While many countries watch their financial debts mount, there is another ticking timebomb walking the streets, says obesity expert Professor Tony Leeds.

In this week’s Scrubbing Up, he warns that obesity could cost countries trillions in ill health and corrective surgery, and that for many, the problem is already so large that it’s too late for focusing on prevention.

The UK’s obesity problem has grown so much now that nearly a million obese Britons may be eligible for weight-reduction surgery. But it will take a bold government to treat them all - because the cost will exceed a staggering £9.1bn.

And that’s just the down payment.

The one-off cost of surgery for 910,000 people is about £10,000 each for gastric banding which restricts the amount of food eaten, or gastric bypass surgery.

During bypass surgery the stomach size is reduced and some of the small gut, where food is absorbed, is bypassed so that the smaller meals eaten are absorbed less efficiently, resulting in weight loss.
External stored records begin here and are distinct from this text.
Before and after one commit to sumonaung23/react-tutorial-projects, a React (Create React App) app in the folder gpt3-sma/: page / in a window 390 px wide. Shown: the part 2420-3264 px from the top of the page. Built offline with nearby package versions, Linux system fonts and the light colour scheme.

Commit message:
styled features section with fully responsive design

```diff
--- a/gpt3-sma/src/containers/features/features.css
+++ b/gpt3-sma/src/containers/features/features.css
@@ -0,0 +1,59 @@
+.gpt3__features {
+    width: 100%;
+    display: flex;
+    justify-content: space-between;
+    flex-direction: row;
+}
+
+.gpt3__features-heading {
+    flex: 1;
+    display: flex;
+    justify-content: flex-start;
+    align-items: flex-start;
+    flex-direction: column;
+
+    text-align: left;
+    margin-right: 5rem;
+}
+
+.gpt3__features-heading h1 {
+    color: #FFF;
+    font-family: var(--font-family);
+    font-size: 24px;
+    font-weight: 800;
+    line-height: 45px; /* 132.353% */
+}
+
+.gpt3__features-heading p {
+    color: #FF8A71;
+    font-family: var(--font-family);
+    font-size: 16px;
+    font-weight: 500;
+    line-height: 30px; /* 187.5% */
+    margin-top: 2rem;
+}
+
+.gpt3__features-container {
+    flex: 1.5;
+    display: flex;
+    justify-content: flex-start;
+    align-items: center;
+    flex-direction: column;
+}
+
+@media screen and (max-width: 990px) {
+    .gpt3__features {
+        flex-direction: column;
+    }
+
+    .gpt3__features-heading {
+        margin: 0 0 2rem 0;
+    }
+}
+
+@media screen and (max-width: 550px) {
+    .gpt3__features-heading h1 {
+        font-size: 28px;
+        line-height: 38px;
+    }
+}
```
Bypass surgery - the current UK preference - must be followed by life-long monitoring and daily vitamin supplements.

So an annual screening of health and nutritional status is also needed, which could total £700 per person annually - possibly totalling another £637m nationally.

Over 10 years, this will amount to another £1.6 bn and that’s before considering any cosmetic implications such as getting rid of the excess flaps of loose skin left after weight loss.

And with obesity rates rising, these sums would not provide for all the others who will qualify for surgery next year, and the year after that, and the year after that.

But if we don’t treat them, the cost - in money and lives - also mounts.

People who qualify for surgery often need care - over many years - for other conditions including diabetes, heart disease and arthritis. Untreated, their risk of premature death is high.

With surgery 60% to 90% get resolution of their diabetes, with an overall cost-saving on healthcare about three years after surgery.

But before anyone thinks that the problem stops here, think again.

To date, we have only been talking about little more than 2% of the UK population - the morbidly obese.


Healthy weight range is based on a measurement known as the body mass index (BMI)
Calculated by dividing weight in kilograms by height in metres squared
A BMI of 18.5 - 24.9 is considered healthy
A BMI of 25 to 29.9 is considered overweight
A BMI of 30 or more is considered obese

In fact, 62% of Britons are already obese or overweight, so government can no longer treat this as an issue of obesity prevention.

Around 13m people fall into an intermediate category where, ineligible for surgery, they nevertheless may benefit from losing 10 to 30kg (20 to 60 pounds).

So what should be done?

For government, there is no clearly defined strategy - GPs can offer dietary advice at one end of the scale, or surgery at the other. They can urge people to turn to some of the commercial dietary plans, but there are few partnerships to achieve this.

Any incoming government must look at all the options, including a health economics analysis of costs and benefits of obesity surgery for the morbidly obese.

There could be refinement of criteria for eligibility for surgery. For example, limiting it to groups, such as those with diabetes, proven by clinical trials to benefit from it.

There could be shared costs between the patient and the state for some procedures - gastric band insertion, for example.

There should be more training of doctors and nurses in obesity management.

These and other questions need to be addressed as a matter of urgency by a national task-force or commission charged with giving both interim and longer-term answers.

If they don’t, the problem will - quite literally - keep expanding.

Professor Tony Leeds
Obesity management specialist, Central Middlesex Hospital

Provided by ArmMed Media